Directions: Work through the data and report how many lines include the string "after", giving the number alone.

Excerpted records:
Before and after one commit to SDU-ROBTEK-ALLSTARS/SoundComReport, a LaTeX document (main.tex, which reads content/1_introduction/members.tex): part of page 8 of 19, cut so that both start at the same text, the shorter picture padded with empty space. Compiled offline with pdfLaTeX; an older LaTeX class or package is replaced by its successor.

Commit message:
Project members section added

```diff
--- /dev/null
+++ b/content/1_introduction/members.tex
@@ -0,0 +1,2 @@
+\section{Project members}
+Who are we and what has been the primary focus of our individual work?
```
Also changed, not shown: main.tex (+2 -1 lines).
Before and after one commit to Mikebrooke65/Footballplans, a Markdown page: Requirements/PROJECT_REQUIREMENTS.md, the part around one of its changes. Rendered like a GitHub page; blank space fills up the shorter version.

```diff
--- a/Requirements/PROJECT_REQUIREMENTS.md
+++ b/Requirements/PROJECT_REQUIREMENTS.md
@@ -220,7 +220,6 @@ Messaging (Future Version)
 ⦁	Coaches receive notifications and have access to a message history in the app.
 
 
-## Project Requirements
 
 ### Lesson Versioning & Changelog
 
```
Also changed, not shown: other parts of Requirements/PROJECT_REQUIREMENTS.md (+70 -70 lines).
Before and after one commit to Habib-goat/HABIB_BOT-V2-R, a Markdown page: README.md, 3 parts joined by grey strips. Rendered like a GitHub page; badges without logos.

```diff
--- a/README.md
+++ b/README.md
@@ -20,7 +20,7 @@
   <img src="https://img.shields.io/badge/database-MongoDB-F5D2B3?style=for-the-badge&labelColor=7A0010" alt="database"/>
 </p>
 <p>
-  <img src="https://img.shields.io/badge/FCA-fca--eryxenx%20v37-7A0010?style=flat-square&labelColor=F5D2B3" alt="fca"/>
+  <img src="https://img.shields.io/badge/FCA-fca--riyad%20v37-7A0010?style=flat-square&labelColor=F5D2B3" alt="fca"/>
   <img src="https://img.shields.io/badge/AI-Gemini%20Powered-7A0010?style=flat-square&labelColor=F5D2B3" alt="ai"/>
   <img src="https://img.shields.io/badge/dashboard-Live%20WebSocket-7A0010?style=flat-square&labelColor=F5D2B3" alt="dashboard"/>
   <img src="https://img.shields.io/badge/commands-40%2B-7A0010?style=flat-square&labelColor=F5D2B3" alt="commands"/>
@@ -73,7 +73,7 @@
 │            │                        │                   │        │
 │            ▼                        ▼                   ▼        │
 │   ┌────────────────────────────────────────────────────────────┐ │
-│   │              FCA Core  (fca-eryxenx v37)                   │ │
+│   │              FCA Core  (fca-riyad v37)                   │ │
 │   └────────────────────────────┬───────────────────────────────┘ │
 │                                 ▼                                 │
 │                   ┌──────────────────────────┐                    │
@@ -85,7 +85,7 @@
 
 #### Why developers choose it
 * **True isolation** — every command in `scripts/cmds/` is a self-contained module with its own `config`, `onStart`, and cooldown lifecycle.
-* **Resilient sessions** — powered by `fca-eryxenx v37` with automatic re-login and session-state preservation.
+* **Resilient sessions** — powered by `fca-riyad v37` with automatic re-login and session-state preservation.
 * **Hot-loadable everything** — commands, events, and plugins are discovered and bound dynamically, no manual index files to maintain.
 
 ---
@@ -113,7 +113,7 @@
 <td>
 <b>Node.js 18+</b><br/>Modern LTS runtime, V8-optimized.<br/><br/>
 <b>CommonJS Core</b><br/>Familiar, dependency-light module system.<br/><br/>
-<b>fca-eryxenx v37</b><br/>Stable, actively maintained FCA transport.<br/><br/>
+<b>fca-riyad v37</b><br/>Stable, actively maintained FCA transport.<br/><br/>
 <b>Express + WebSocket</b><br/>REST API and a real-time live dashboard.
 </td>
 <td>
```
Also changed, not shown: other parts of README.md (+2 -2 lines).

Written reply: 3